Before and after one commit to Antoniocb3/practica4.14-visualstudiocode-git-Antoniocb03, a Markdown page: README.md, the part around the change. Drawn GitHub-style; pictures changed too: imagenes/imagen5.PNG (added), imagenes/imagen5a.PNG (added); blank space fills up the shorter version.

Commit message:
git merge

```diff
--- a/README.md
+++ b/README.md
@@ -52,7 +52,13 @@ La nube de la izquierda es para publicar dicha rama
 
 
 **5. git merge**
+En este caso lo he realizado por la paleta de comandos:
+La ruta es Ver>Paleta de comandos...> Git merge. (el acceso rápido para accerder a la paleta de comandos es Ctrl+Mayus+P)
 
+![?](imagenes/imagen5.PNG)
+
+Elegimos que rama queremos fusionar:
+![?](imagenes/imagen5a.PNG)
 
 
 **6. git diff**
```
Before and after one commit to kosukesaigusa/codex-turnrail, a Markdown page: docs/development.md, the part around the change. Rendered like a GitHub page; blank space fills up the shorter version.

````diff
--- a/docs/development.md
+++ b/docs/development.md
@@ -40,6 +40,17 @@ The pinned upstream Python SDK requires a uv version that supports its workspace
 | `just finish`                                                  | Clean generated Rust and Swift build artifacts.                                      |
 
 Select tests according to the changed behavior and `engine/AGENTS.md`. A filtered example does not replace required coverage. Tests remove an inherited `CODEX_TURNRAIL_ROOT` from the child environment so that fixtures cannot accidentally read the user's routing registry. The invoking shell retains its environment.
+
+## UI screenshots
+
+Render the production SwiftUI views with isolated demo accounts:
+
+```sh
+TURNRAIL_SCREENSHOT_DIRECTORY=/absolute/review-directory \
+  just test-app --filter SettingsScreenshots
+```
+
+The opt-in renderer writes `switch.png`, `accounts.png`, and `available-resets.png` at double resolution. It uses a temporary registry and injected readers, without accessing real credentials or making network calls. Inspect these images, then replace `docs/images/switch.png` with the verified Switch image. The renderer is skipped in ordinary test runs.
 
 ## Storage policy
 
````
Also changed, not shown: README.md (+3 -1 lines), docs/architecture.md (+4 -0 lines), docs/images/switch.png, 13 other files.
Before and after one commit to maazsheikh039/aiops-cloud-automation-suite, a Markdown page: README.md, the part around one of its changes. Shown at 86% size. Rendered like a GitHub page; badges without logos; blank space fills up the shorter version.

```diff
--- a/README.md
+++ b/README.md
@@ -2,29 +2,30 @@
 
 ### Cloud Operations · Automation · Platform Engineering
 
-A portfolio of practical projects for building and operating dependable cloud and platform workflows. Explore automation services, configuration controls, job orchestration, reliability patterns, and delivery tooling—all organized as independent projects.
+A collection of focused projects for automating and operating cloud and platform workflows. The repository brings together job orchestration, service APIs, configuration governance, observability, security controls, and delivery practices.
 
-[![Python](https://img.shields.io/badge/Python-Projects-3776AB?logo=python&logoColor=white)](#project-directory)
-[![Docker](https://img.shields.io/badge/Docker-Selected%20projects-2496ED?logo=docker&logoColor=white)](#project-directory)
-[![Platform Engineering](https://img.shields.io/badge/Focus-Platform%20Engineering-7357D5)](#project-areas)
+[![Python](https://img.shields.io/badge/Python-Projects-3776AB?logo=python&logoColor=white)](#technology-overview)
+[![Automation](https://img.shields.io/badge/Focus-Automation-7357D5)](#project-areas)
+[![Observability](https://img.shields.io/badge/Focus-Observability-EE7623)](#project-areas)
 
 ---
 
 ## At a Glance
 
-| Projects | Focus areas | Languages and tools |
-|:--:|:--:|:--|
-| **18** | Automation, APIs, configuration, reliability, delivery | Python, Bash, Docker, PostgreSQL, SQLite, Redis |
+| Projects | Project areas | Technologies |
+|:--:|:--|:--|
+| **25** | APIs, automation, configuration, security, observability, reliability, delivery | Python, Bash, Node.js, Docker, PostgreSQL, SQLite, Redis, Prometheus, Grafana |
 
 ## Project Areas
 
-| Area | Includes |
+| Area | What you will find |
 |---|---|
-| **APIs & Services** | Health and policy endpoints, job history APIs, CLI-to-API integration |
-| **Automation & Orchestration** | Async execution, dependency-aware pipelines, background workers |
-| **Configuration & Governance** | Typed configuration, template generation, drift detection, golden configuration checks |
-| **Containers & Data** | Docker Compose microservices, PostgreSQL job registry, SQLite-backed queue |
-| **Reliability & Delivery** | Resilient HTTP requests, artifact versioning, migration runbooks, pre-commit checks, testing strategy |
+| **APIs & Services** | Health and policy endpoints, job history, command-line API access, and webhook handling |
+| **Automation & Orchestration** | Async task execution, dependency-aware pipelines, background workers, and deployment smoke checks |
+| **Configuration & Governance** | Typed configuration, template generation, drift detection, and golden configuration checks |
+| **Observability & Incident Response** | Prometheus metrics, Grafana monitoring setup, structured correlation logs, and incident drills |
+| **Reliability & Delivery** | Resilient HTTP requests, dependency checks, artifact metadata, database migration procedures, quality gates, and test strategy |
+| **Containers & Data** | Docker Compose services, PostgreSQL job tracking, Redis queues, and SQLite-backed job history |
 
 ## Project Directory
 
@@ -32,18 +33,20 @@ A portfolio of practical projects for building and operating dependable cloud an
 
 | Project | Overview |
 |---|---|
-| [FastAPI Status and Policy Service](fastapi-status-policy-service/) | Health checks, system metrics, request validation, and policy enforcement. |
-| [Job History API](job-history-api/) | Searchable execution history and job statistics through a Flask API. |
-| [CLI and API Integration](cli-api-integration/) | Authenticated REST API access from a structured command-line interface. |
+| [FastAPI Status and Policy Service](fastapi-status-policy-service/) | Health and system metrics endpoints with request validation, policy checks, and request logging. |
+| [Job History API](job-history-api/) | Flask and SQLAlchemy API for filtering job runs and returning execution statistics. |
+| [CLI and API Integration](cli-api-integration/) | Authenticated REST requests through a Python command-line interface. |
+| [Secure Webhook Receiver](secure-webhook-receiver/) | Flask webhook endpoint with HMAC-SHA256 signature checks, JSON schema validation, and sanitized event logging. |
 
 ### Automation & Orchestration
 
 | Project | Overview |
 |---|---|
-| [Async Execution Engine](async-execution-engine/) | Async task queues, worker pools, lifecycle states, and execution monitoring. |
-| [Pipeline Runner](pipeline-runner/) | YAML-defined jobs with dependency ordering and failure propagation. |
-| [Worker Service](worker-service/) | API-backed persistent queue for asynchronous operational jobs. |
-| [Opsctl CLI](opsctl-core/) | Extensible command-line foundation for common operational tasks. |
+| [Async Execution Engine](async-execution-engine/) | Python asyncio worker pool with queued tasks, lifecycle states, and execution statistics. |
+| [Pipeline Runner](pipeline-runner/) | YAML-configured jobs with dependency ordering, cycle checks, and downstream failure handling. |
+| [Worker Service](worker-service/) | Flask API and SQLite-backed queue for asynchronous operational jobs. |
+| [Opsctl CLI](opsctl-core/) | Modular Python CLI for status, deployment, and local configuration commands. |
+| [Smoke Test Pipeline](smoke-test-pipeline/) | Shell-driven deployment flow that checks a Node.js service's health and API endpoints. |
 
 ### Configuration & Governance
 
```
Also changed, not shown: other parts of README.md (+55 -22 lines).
****************************************
Work to complete: Each record must be reproduced exactly. Keep every one.

Written response:
Before and after one commit to Antoniocb3/practica4.14-visualstudiocode-git-Antoniocb03, a Markdown page: README.md, the part around the change. Drawn GitHub-style; pictures changed too: imagenes/imagen5.PNG (added), imagenes/imagen5a.PNG (added); blank space fills up the shorter version.

Commit message:
git merge

```diff
--- a/README.md
+++ b/README.md
@@ -52,7 +52,13 @@ La nube de la izquierda es para publicar dicha rama
 
 
 **5. git merge**
+En este caso lo he realizado por la paleta de comandos:
+La ruta es Ver>Paleta de comandos...> Git merge. (el acceso rápido para accerder a la paleta de comandos es Ctrl+Mayus+P)
 
+![?](imagenes/imagen5.PNG)
+
+Elegimos que rama queremos fusionar:
+![?](imagenes/imagen5a.PNG)
 
 
 **6. git diff**
```
Before and after one commit to kosukesaigusa/codex-turnrail, a Markdown page: docs/development.md, the part around the change. Rendered like a GitHub page; blank space fills up the shorter version.

````diff
--- a/docs/development.md
+++ b/docs/development.md
@@ -40,6 +40,17 @@ The pinned upstream Python SDK requires a uv version that supports its workspace
 | `just finish`                                                  | Clean generated Rust and Swift build artifacts.                                      |
 
 Select tests according to the changed behavior and `engine/AGENTS.md`. A filtered example does not replace required coverage. Tests remove an inherited `CODEX_TURNRAIL_ROOT` from the child environment so that fixtures cannot accidentally read the user's routing registry. The invoking shell retains its environment.
+
+## UI screenshots
+
+Render the production SwiftUI views with isolated demo accounts:
+
+```sh
+TURNRAIL_SCREENSHOT_DIRECTORY=/absolute/review-directory \
+  just test-app --filter SettingsScreenshots
+```
+
+The opt-in renderer writes `switch.png`, `accounts.png`, and `available-resets.png` at double resolution. It uses a temporary registry and injected readers, without accessing real credentials or making network calls. Inspect these images, then replace `docs/images/switch.png` with the verified Switch image. The renderer is skipped in ordinary test runs.
 
 ## Storage policy
 
````
Also changed, not shown: README.md (+3 -1 lines), docs/architecture.md (+4 -0 lines), docs/images/switch.png, 13 other files.
Before and after one commit to maazsheikh039/aiops-cloud-automation-suite, a Markdown page: README.md, the part around one of its changes. Shown at 86% size. Rendered like a GitHub page; badges without logos; blank space fills up the shorter version.

```diff
--- a/README.md
+++ b/README.md
@@ -2,29 +2,30 @@
 
 ### Cloud Operations · Automation · Platform Engineering
 
-A portfolio of practical projects for building and operating dependable cloud and platform workflows. Explore automation services, configuration controls, job orchestration, reliability patterns, and delivery tooling—all organized as independent projects.
+A collection of focused projects for automating and operating cloud and platform workflows. The repository brings together job orchestration, service APIs, configuration governance, observability, security controls, and delivery practices.
 
-[![Python](https://img.shields.io/badge/Python-Projects-3776AB?logo=python&logoColor=white)](#project-directory)
-[![Docker](https://img.shields.io/badge/Docker-Selected%20projects-2496ED?logo=docker&logoColor=white)](#project-directory)
-[![Platform Engineering](https://img.shields.io/badge/Focus-Platform%20Engineering-7357D5)](#project-areas)
+[![Python](https://img.shields.io/badge/Python-Projects-3776AB?logo=python&logoColor=white)](#technology-overview)
+[![Automation](https://img.shields.io/badge/Focus-Automation-7357D5)](#project-areas)
+[![Observability](https://img.shields.io/badge/Focus-Observability-EE7623)](#project-areas)
 
 ---
 
 ## At a Glance
 
-| Projects | Focus areas | Languages and tools |
-|:--:|:--:|:--|
-| **18** | Automation, APIs, configuration, reliability, delivery | Python, Bash, Docker, PostgreSQL, SQLite, Redis |
+| Projects | Project areas | Technologies |
+|:--:|:--|:--|
+| **25** | APIs, automation, configuration, security, observability, reliability, delivery | Python, Bash, Node.js, Docker, PostgreSQL, SQLite, Redis, Prometheus, Grafana |
 
 ## Project Areas
 
-| Area | Includes |
+| Area | What you will find |
 |---|---|
-| **APIs & Services** | Health and policy endpoints, job history APIs, CLI-to-API integration |
-| **Automation & Orchestration** | Async execution, dependency-aware pipelines, background workers |
-| **Configuration & Governance** | Typed configuration, template generation, drift detection, golden configuration checks |
-| **Containers & Data** | Docker Compose microservices, PostgreSQL job registry, SQLite-backed queue |
-| **Reliability & Delivery** | Resilient HTTP requests, artifact versioning, migration runbooks, pre-commit checks, testing strategy |
+| **APIs & Services** | Health and policy endpoints, job history, command-line API access, and webhook handling |
+| **Automation & Orchestration** | Async task execution, dependency-aware pipelines, background workers, and deployment smoke checks |
+| **Configuration & Governance** | Typed configuration, template generation, drift detection, and golden configuration checks |
+| **Observability & Incident Response** | Prometheus metrics, Grafana monitoring setup, structured correlation logs, and incident drills |
+| **Reliability & Delivery** | Resilient HTTP requests, dependency checks, artifact metadata, database migration procedures, quality gates, and test strategy |
+| **Containers & Data** | Docker Compose services, PostgreSQL job tracking, Redis queues, and SQLite-backed job history |
 
 ## Project Directory
 
@@ -32,18 +33,20 @@ A portfolio of practical projects for building and operating dependable cloud an
 
 | Project | Overview |
 |---|---|
-| [FastAPI Status and Policy Service](fastapi-status-policy-service/) | Health checks, system metrics, request validation, and policy enforcement. |
-| [Job History API](job-history-api/) | Searchable execution history and job statistics through a Flask API. |
-| [CLI and API Integration](cli-api-integration/) | Authenticated REST API access from a structured command-line interface. |
+| [FastAPI Status and Policy Service](fastapi-status-policy-service/) | Health and system metrics endpoints with request validation, policy checks, and request logging. |
+| [Job History API](job-history-api/) | Flask and SQLAlchemy API for filtering job runs and returning execution statistics. |
+| [CLI and API Integration](cli-api-integration/) | Authenticated REST requests through a Python command-line interface. |
+| [Secure Webhook Receiver](secure-webhook-receiver/) | Flask webhook endpoint with HMAC-SHA256 signature checks, JSON schema validation, and sanitized event logging. |
 
 ### Automation & Orchestration
 
 | Project | Overview |
 |---|---|
-| [Async Execution Engine](async-execution-engine/) | Async task queues, worker pools, lifecycle states, and execution monitoring. |
-| [Pipeline Runner](pipeline-runner/) | YAML-defined jobs with dependency ordering and failure propagation. |
-| [Worker Service](worker-service/) | API-backed persistent queue for asynchronous operational jobs. |
-| [Opsctl CLI](opsctl-core/) | Extensible command-line foundation for common operational tasks. |
+| [Async Execution Engine](async-execution-engine/) | Python asyncio worker pool with queued tasks, lifecycle states, and execution statistics. |
+| [Pipeline Runner](pipeline-runner/) | YAML-configured jobs with dependency ordering, cycle checks, and downstream failure handling. |
+| [Worker Service](worker-service/) | Flask API and SQLite-backed queue for asynchronous operational jobs. |
+| [Opsctl CLI](opsctl-core/) | Modular Python CLI for status, deployment, and local configuration commands. |
+| [Smoke Test Pipeline](smoke-test-pipeline/) | Shell-driven deployment flow that checks a Node.js service's health and API endpoints. |
 
 ### Configuration & Governance
 
```
Also changed, not shown: other parts of README.md (+55 -22 lines).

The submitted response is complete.